“I need the gentle reminder that I can’t fail God because He never put me on a pedestal. Not once has God gotten our relationship confused and expected me to be the perfect one. Not once has God put pressure on me to produce something worthy of His affection. Not once in my entire existence has He forgotten that I am the workmanship and He is the creator. I often forget that, but He never does…Jesus cannot be disappointed by your failure, because (A) He is all-knowing and chose you anyhow, seeing all your wins and all your losses, and (B) He has never put pressure on you to produce. You are HIS workmanship, and the rest is worship.”
These words cut me to my core in the most disarming and freeing ways. I think because they speak against so many of my natural thought processes (I’m a 1 on the enneagram if that helps explain anything). I’m still working to let these words, and so many others from YATGFTJ, change me, and a step in that for me is through choosing obedience when it comes to this blog.

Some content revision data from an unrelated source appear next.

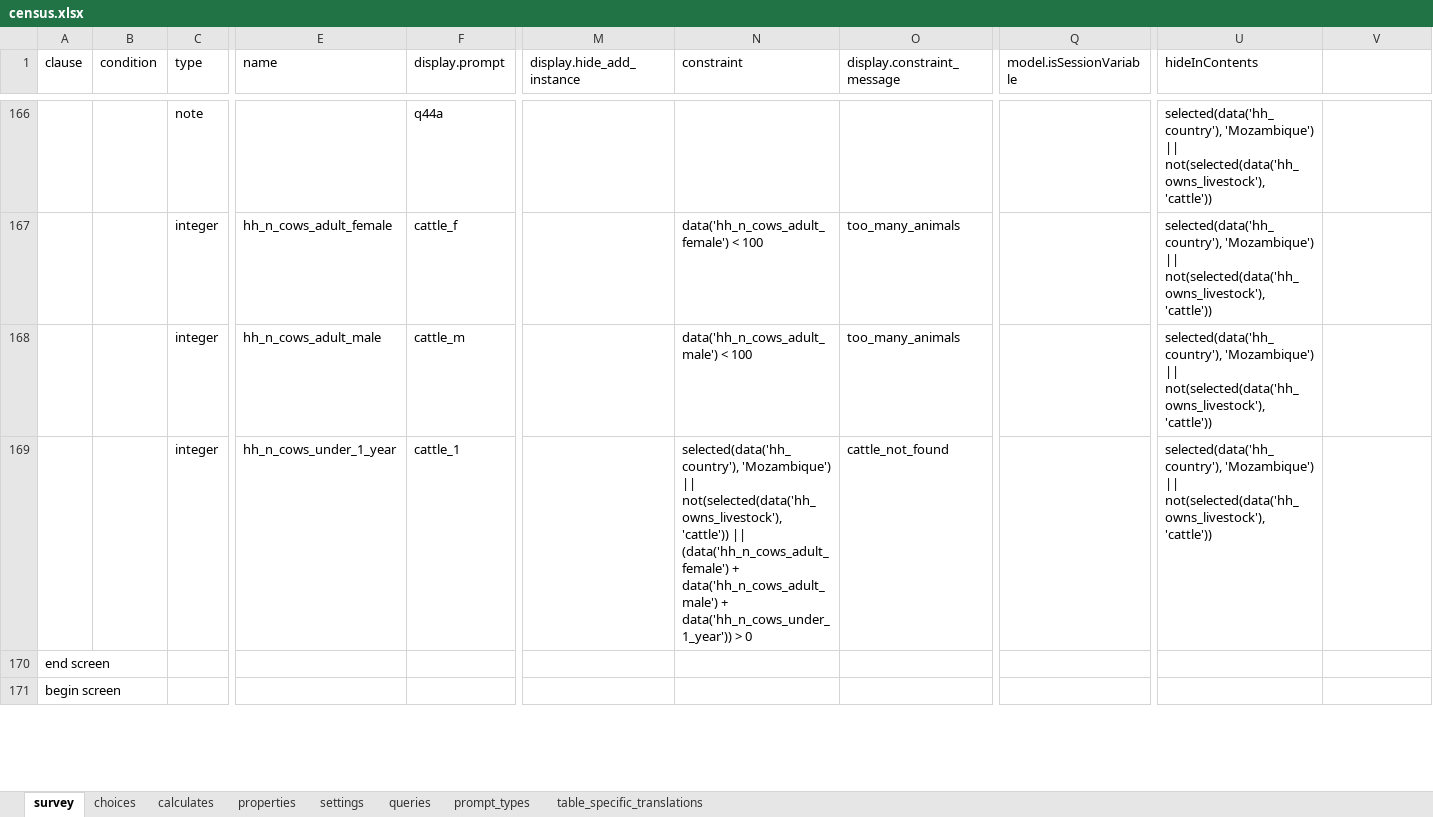
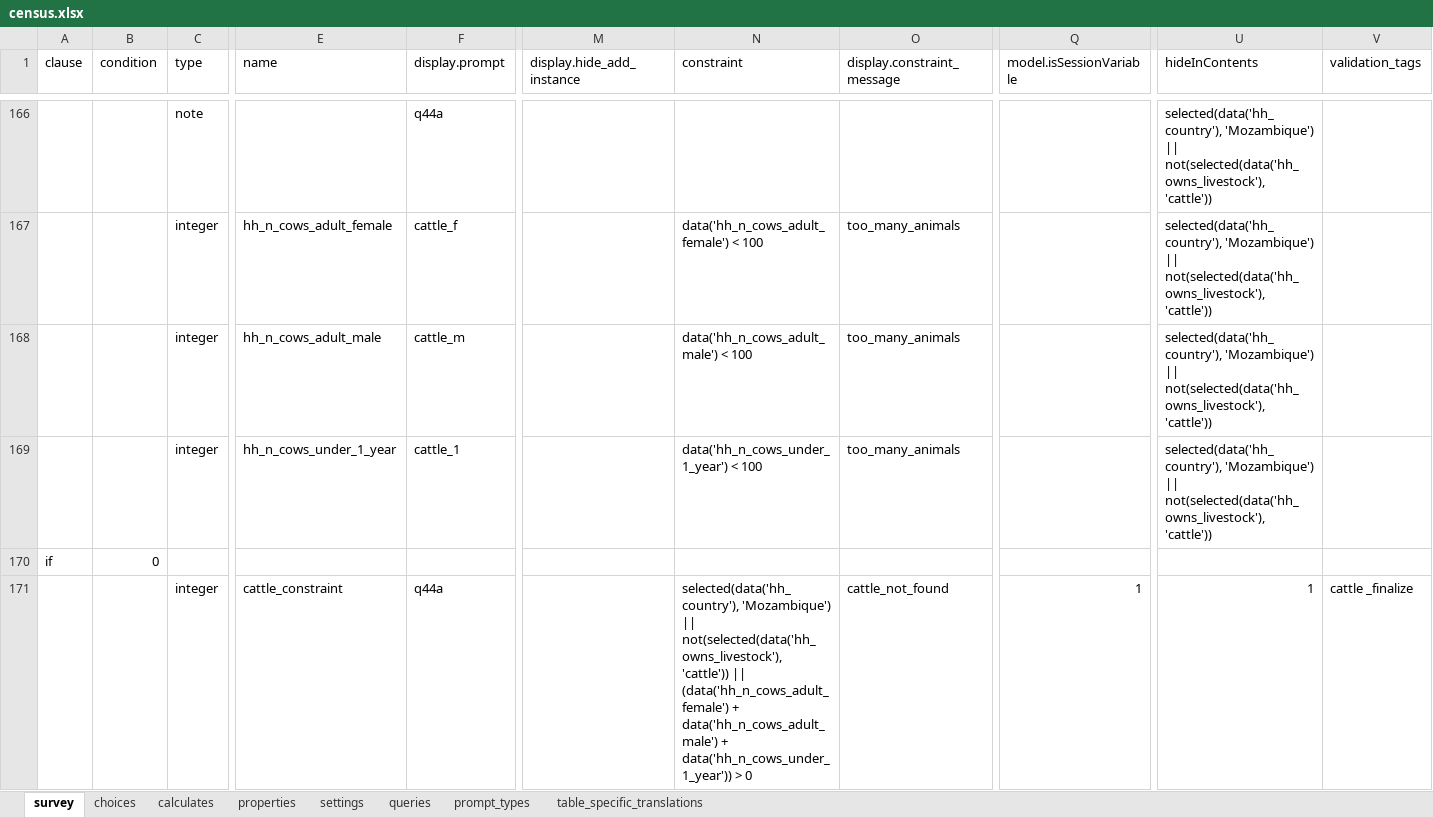
Before and after one commit to linl33/bohemia, an Excel workbook: odkx/app/config/tables/census/forms/census/census.xlsx, sheet survey, drawn as a sheet; only a part is shown, gaps mark what is left out; the shorter side is filled out with more unchanged rows; values as stored, in another font and other column widths than the file's, no borders; rows hold the shown columns only; the diff covers the shown part only; the diff names each change by its address in the sheet, - before the commit and + after, or states it on an @@ line.

Commit message:
More form fixes

```diff
--- a/odkx/app/config/tables/census/forms/census/census.xlsx (sheet survey)
+++ b/odkx/app/config/tables/census/forms/census/census.xlsx (sheet survey)
-V1: (empty)
+V1: validation_tags
-N169 (constraint): selected(data('hh_country'), 'Mozambique') || not(selected(data('hh_owns_livestock'), 'cattle')) || (data('hh_n_cows_adult_female') + data('hh_n_cows_adult_male') + data('hh_n_cows_under_1_year')) > 0
+N169 (constraint): data('hh_n_cows_under_1_year') < 100
-O169 (display.constraint_message): cattle_not_found
+O169 (display.constraint_message): too_many_animals
+row 170: if | 0
+row 171:  |  | integer | cattle_constraint | q44a |  | selected(data('hh_country'), 'Mozambique') || not(selected(data('hh_owns_livestock'), 'cattle')) || (data('hh_n_cows_adult_female') + data('hh_n_cows_adult_male') + data('hh_n_cows_under_1_year')) > 0 | cattle_not_found | 1 | 1 | cattle _finalize
```
Also changed, not shown: 6 added rows and 6 edited cells elsewhere in this sheet, sheet table_specific_translations, odkx/app/config/tables/hh_member/forms/hh_member/hh_member.xlsx, odkx/app/config/tables/hh_member/forms/hh_member_snake/hh_member_snake.xlsx, 6 other files.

I’m fighting to believe that this is something the Lord has called me to and equipped me for. And because that belief has carried on from the day I started thinking about starting a blog, I’m fighting to believe that He has abundance in store through it. The truth is, I’m doing it wrong if I don’t even try. God isn’t going to be glorified by this blog if I sit back and shirk away from an opportunity He has given to me specifically. He will certainly go on and continue to be glorified in other ways, but then I miss out on the abundance I could experience by joining in.
I’m tired of missing out. I’m tired of having fun ideas to post about and letting too much time pass and it’s no longer relevant. I’m tired of getting excited about sharing something the Lord’s put on my heart and talking myself out of doing so. I’m tired of thinking, and not doing.
So I’m stepping out. Stepping out from the fear because I won’t let it be king anymore, and instead stepping out in faith, because if the Lord has called me to this, then whom (or what) shall I fear? Stepping out because I am the girl for the job. There will certainly be failure and setbacks and flops along the way, but “I press on toward the goal for the prize of the upward call of God in Christ Jesus” (Philippians 3:14).
I’ll leave you all with this, in case you need the encouragement to fight your own fears as well:
“Let’s…not be limited by what might come our way. Let’s be…defined by action and activated faith, trusting God and His Word over how things look, how we feel, or what we fear.” -Jess Connolly
Until next time,
P.S. I cannot recommend You Are The Girl For The Job enough for you ladies. You can find out more about the book and order a copy for yourself here.